What to do: For the entries below, how many lines include the word "column"? Give the figure and nothing more.
Listed records below:
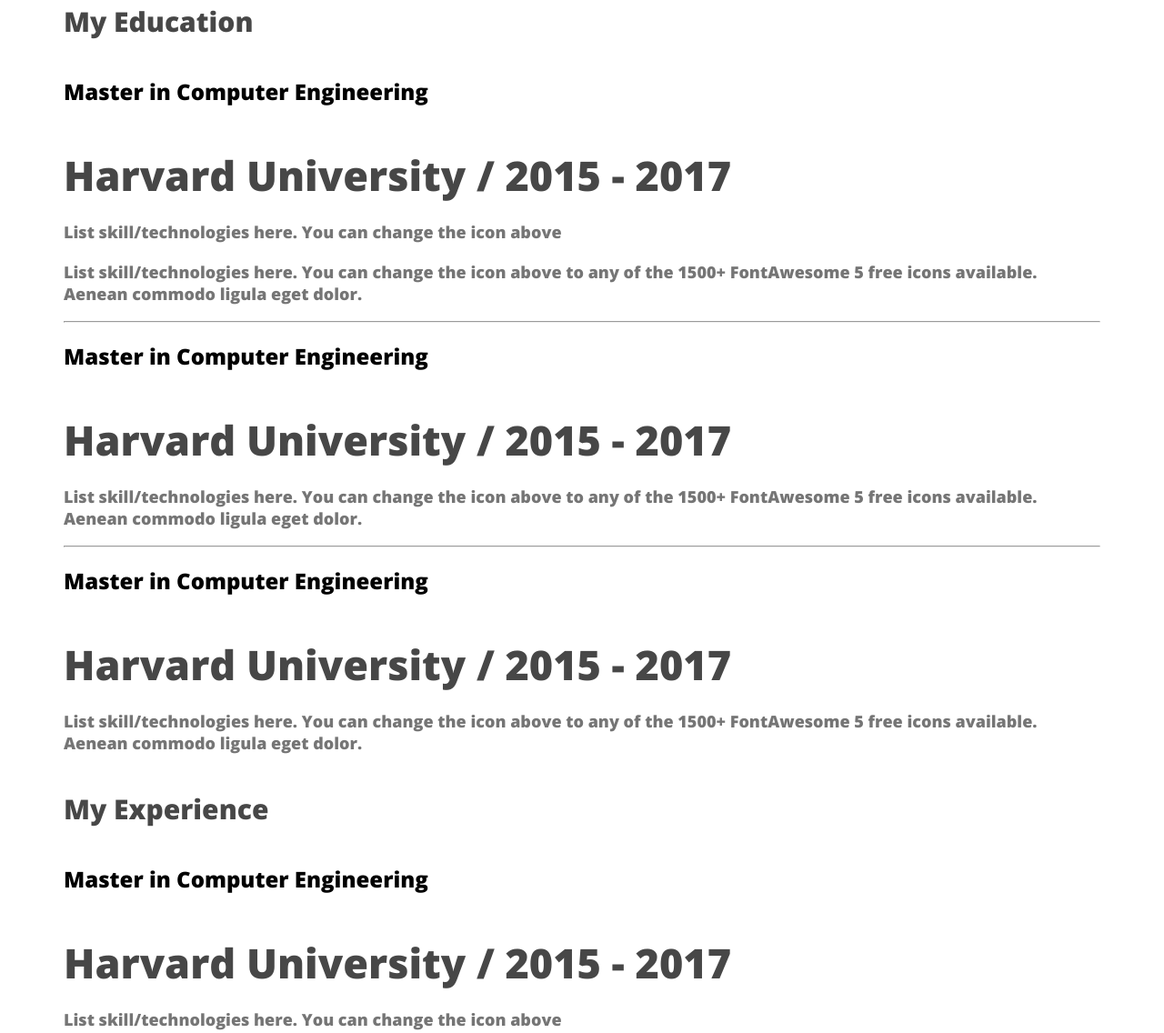
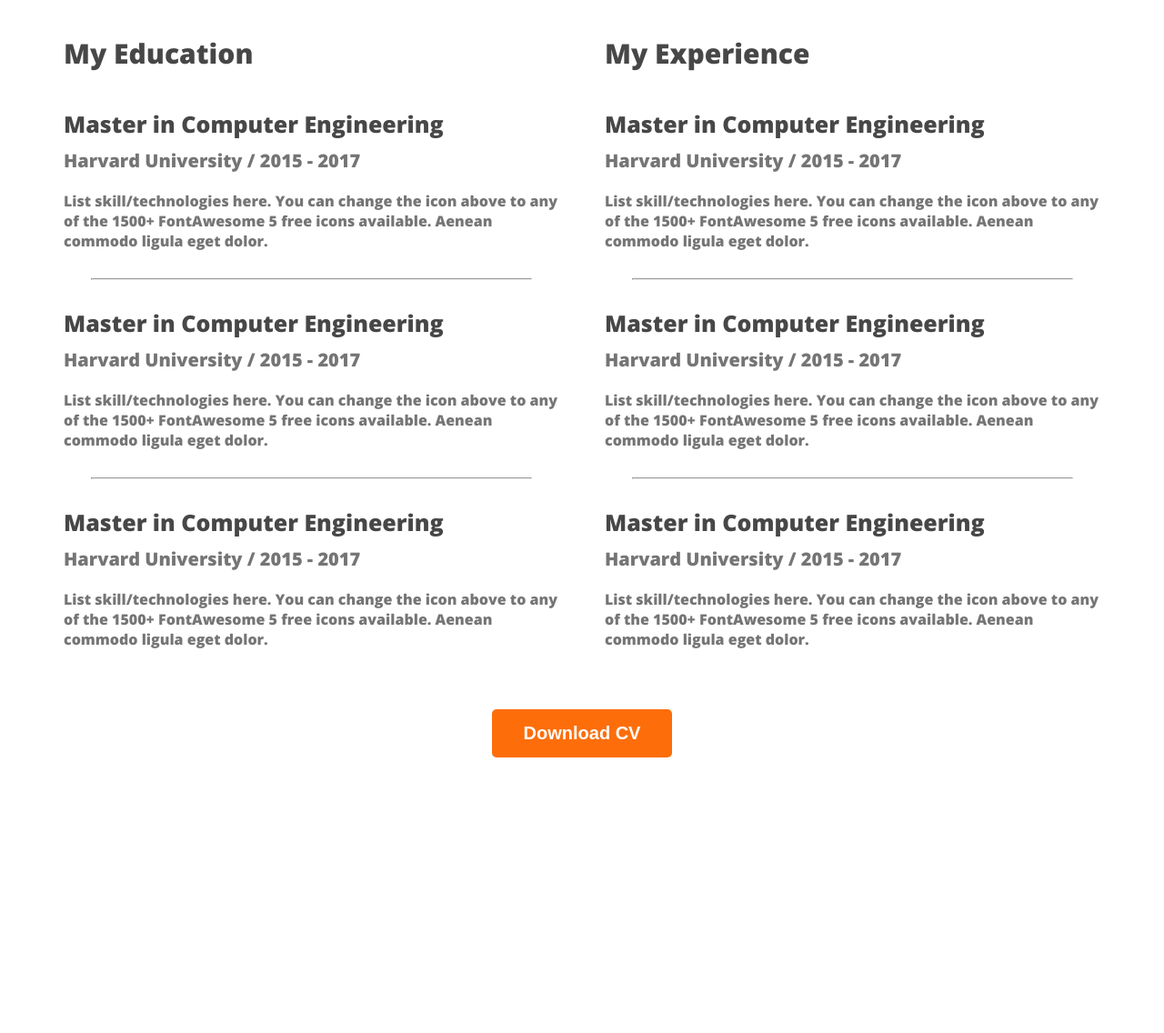
Before and after one commit to Safi022/webdeveloper-portfolio, a plain HTML site: page index.html in a window 1280 px wide. Shown: the part 2517-3653 px from the top of the page at 91% size. After the commit the page ends 3480 px from the top, so only its background shows below. Drawn offline with nearby package versions, Linux system fonts and the light colour scheme.

Commit message:
finished the resuming section

```diff
--- a/Styles/portfolio.css
+++ b/Styles/portfolio.css
@@ -128,9 +128,49 @@ main section{
 }
 .resume-column-title{
     color: var(--dark-02, #474747);
-font-family: Open Sans;
+/* font-family: Open Sans; */
 font-size: 30px;
-font-style: normal;
+/* font-style: normal; */
 font-weight: 700;
-line-height: normal;
+/* line-height: normal; */
 }
+.rc{
+    display: flex;
+    gap: 50px;
+}
+.resume-item-description{
+    color: var(--dark-03, #757575);
+/* font-family: Open Sans; */
+font-size: 16px;
+/* font-style: normal; */
+font-weight: 400;
+/* line-height: 28px; 175% */
+}
+.resume-item-institute{
+    color: var(--dark-03, #757575);
+/* font-family: Open Sans; */
+font-size: 20px;
+/* font-style: normal; */
+font-weight: 600;
+/* line-height: normal; */
+}
+.resume-item-title{
+    color: var(--dark-02, #474747);
+/* font-family: Open Sans; */
+font-size: 25px;
+/* font-style: normal; */
+font-weight: 700;
+/* line-height: normal; */
+margin-bottom: 10px;
+}
+.rc hr{
+    margin: 30px;
+}
+.resume-item-institute{
+    margin-bottom: 20px;
+    margin-top: 0px;
+}
+.down-cv{
+    text-align: center;
+    margin-top: 50px;
+}
--- a/index.html
+++ b/index.html
@@ -87,13 +87,14 @@
     </section>
     <section>
         <h3 class="sec-title">A Summary of My Resume</h3>
+        <div class="rc">
         <div class="resume-column">
             <h4 class="resume-column-title">My Education</h4>
             <div class="resume-item">
                 <h2 class="resume-item-title">Master in Computer Engineering</h2>
                 <h3 class="resume-item-institute">Harvard University / 2015 - 2017</h3>
-                <p class="resume-item-description">List skill/technologies here. You can change the icon above
-                    <p class="">List skill/technologies here. You can change the icon above
+                <!-- <p class="resume-item-description">List skill/technologies here. You can change the icon above  -->
+                    <p class="resume-item-description">List skill/technologies here. You can change the icon above
                     to any of the 1500+ FontAwesome 5 free icons available. Aenean commodo ligula eget dolor.</p>
             </div>
             <hr>
@@ -116,8 +117,8 @@
             <div class="resume-item">
                 <h2 class="resume-item-title">Master in Computer Engineering</h2>
                 <h3 class="resume-item-institute">Harvard University / 2015 - 2017</h3>
-                <p class="resume-item-description">List skill/technologies here. You can change the icon above
-                    <p class="">List skill/technologies here. You can change the icon above
+                <!-- <p class="resume-item-description">List skill/technologies here. You can change the icon above  -->
+                    <p class="resume-item-description">List skill/technologies here. You can change the icon above
                     to any of the 1500+ FontAwesome 5 free icons available. Aenean commodo ligula eget dolor.</p>
             </div>
             <hr>
@@ -135,6 +136,10 @@
                     to any of the 1500+ FontAwesome 5 free icons available. Aenean commodo ligula eget dolor.</p>
             </div>
         </div>
+    </div>
+    <div class="down-cv">
+        <button class="btn">Download CV</button>
+    </div>
     </section>
     </main>
     <footer>
```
End of Listed records.
Reply to the exercise: 3